At its October meeting, the Committee for Medicinal Products for Veterinary Use (CVMP) of the European Medicines Agency (EMA) recommended the granting of a marketing authorization in the European Union (EU) for VarroMed (oxalic acid dihydrate / formic acid). This antiparasitic medicine treats the Varroa mite infestation in honey-bee colonies, which is considered to be the most significant parasitic health concern affecting honey bees worldwide.
Honey bees are essential for pollination of crops and wild plants in Europe. The European Commission estimates that pollinators, including honey bees, bumble bees and wild bees, contribute at least 22 billion euros each year to European agriculture and pollinate over 80% of crops and wild plants on the continent.
However, beekeepers around the world have reported losses of honey-bee colonies, which are considered to be caused by a combination of different factors such as habitat loss, climate change, pesticide use, and also diseases affecting bee health. A continued decline of these pollinators could lead to serious biological, agricultural, environmental and economic difficulties.
The main parasite affecting honey bees is the Varroa mite (Varroa destructor), an invasive species from Asia that has affected bee colonies worldwide. The Varroa mite feeds on the circulatory fluid of bees and brood (bee larvae) and can also contribute to the spread of viruses and bacteria.
VarroMed is intended to kill Varroa mites and is a liquid which is trickled onto bees in the hive. It contains as active substance a fixed combination of two organic acids, oxalic acid dihydrate and formic acid. Both substances have been known in veterinary medicine for a long time and are either naturally present in foods or accepted for use in foods. The medicine is not expected to pose a risk to human or animal health or the environment, if used according to the product information.
VarroMed is intended to be used as part of an integrated Varroa control programme, which includes not only treatment with medicines but also non-chemical techniques like queen trapping or drone brood removal. It can be used either as a single-dose treatment during the broodless period (winter treatment) or in the presence of brood (spring or autumn), which will usually require repeated treatments.
Treatment should only be given at times when honey is not produced by bees.
The effectiveness and safety of the product in the protection of honey bees against Varroa mites was tested in laboratory and field studies in different European climate conditions.

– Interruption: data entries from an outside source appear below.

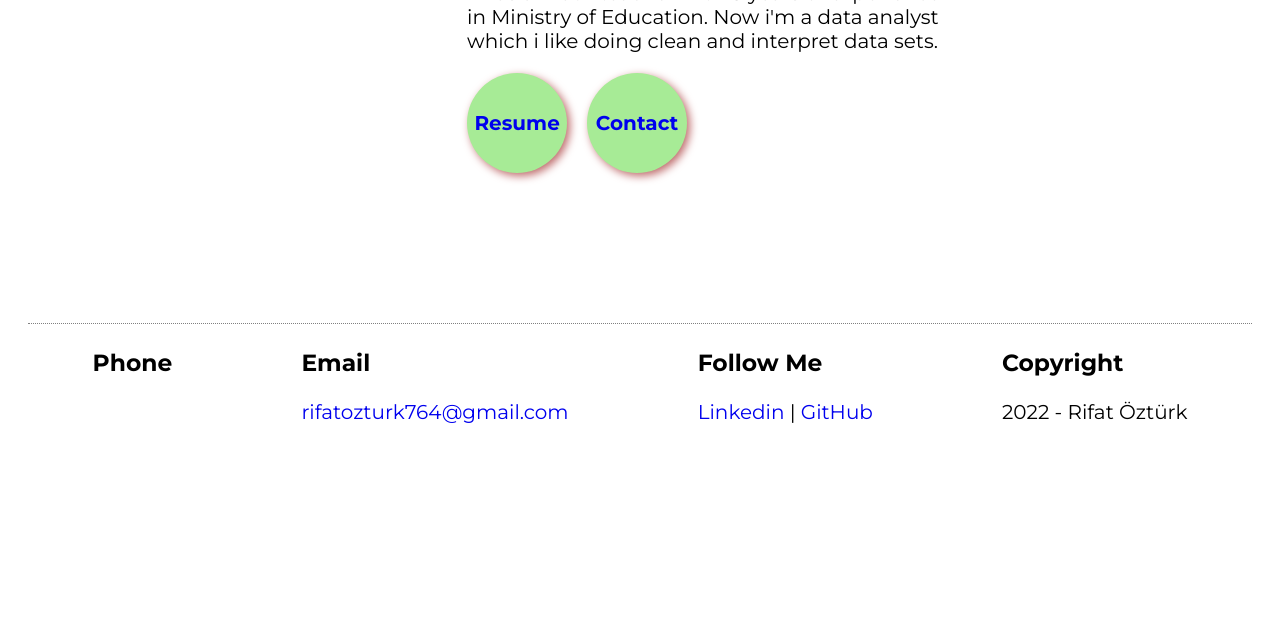
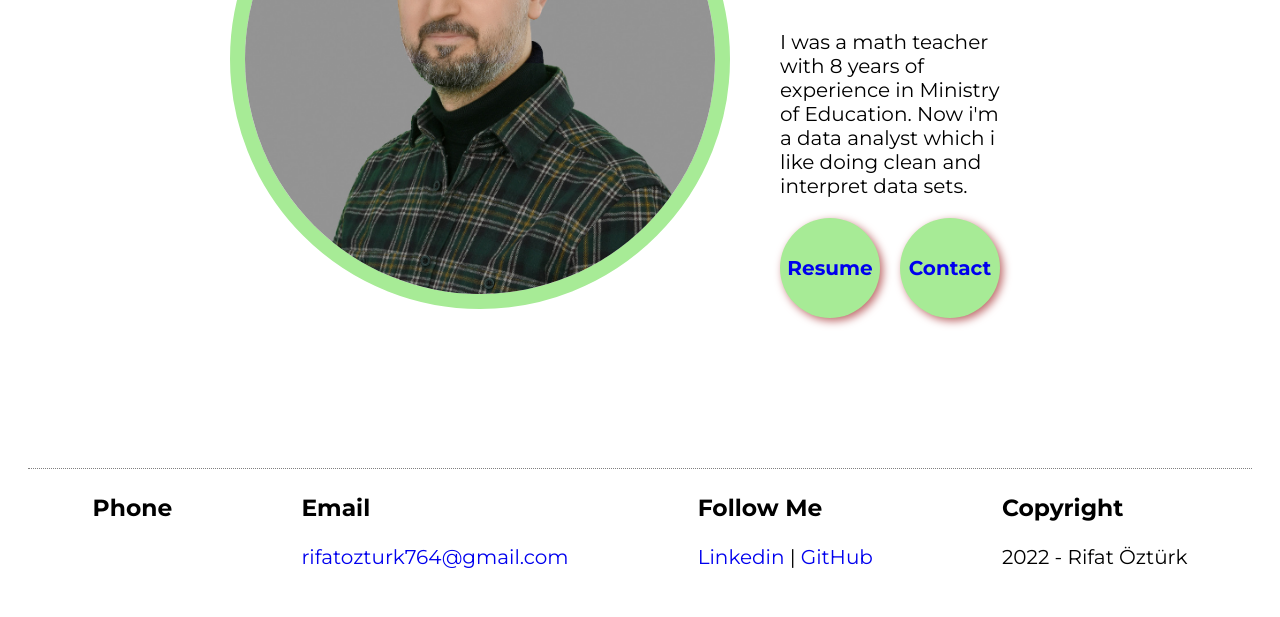
Before and after one commit to Rifat764/Rifat64, a plain HTML site: page index.html in a window 1280 px wide. Shown: the part 426-1043 px from the top of the page. Before the commit the page ends 898 px from the top, so only its background shows below. Drawn offline with Linux system fonts and the light colour scheme.

Commit message:
V2 devamı

```diff
--- a/index.html
+++ b/index.html
@@ -26,7 +26,7 @@
     <div class="content">
         <div class="about">
             <div class="my-photo">
-                <img src="img/666666.jpg" alt="Rifat Öztürk - Kişisel fotoğrafım">
+                <img src="img/6666661.jpg" alt="Rifat Öztürk - Kişisel fotoğrafım">
             </div>
             <div class="description">
                 <h1>Rifat Öztürk</h1>
```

VarroMed was effective in killing more than 80% of mites, which is below the effectiveness level of 90% recommended by the CVMP Varroa guideline. However, CVMP agreed that a lower level of 80% could be accepted when integrated Varroa control techniques are put in place. Repeated treatment of VarroMed might also result in increased bee mortality, and careful dosing is recommended to avoid overdosing.
The medicine has been classified as MUMS (minor use minor species/limited market), and, therefore, reduced data requirements apply, and these have been considered in the assessment. EMA’s MUMS policy aims to stimulate the development of new veterinary medicines for minor species and for diseases in major species for which the market is limited and that would otherwise not be developed under current market conditions.
The CVMP opinion will now be sent to the European Commission for the adoption of a decision on an EU-wide marketing authorization.